Task objective ▸ A faithful copy of the data is the goal; set it down exactly, without the images.

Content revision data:

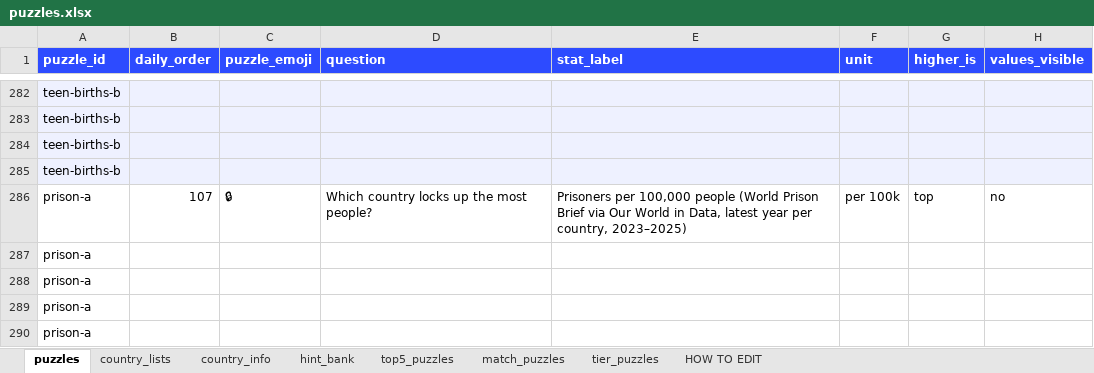
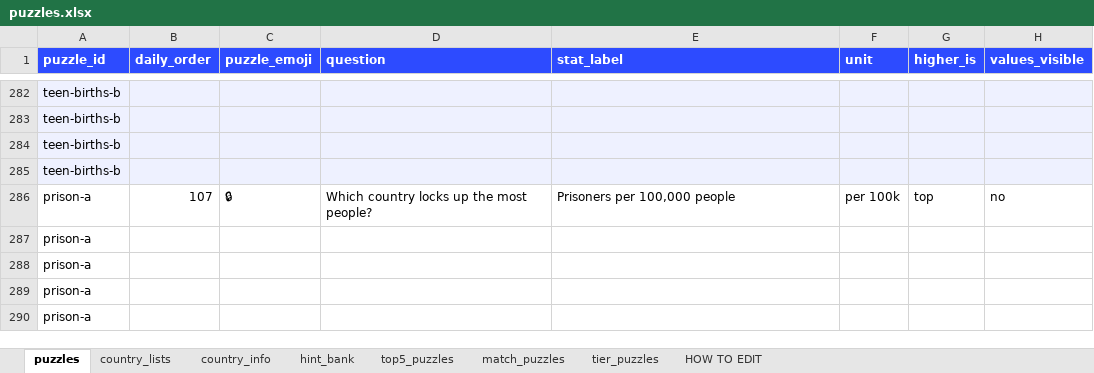
Before and after one commit to MichaelYao88/rankd, an Excel workbook: puzzles.xlsx, sheet puzzles, drawn as a sheet; only a part is shown, gaps mark what is left out; values as stored, in another font and other column widths than the file's, no borders; the diff covers the shown part only; the diff names each change by its address in the sheet, - before the commit and + after, or states it on an @@ line.

```diff
--- a/puzzles.xlsx (sheet puzzles)
+++ b/puzzles.xlsx (sheet puzzles)
-E286 (stat_label): …100,000 people (World Prison Brief via Our World in Data, latest year per country, 2023–2025)
+E286 (stat_label): …100,000 people
```
Also changed, not shown: 54 edited cells elsewhere in this sheet, sheet top5_puzzles, 3 other files.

Task answer ▸
Before and after one commit to MichaelYao88/rankd, an Excel workbook: puzzles.xlsx, sheet puzzles, drawn as a sheet; only a part is shown, gaps mark what is left out; values as stored, in another font and other column widths than the file's, no borders; the diff covers the shown part only; the diff names each change by its address in the sheet, - before the commit and + after, or states it on an @@ line.

```diff
--- a/puzzles.xlsx (sheet puzzles)
+++ b/puzzles.xlsx (sheet puzzles)
-E286 (stat_label): …100,000 people (World Prison Brief via Our World in Data, latest year per country, 2023–2025)
+E286 (stat_label): …100,000 people
```
Also changed, not shown: 54 edited cells elsewhere in this sheet, sheet top5_puzzles, 3 other files.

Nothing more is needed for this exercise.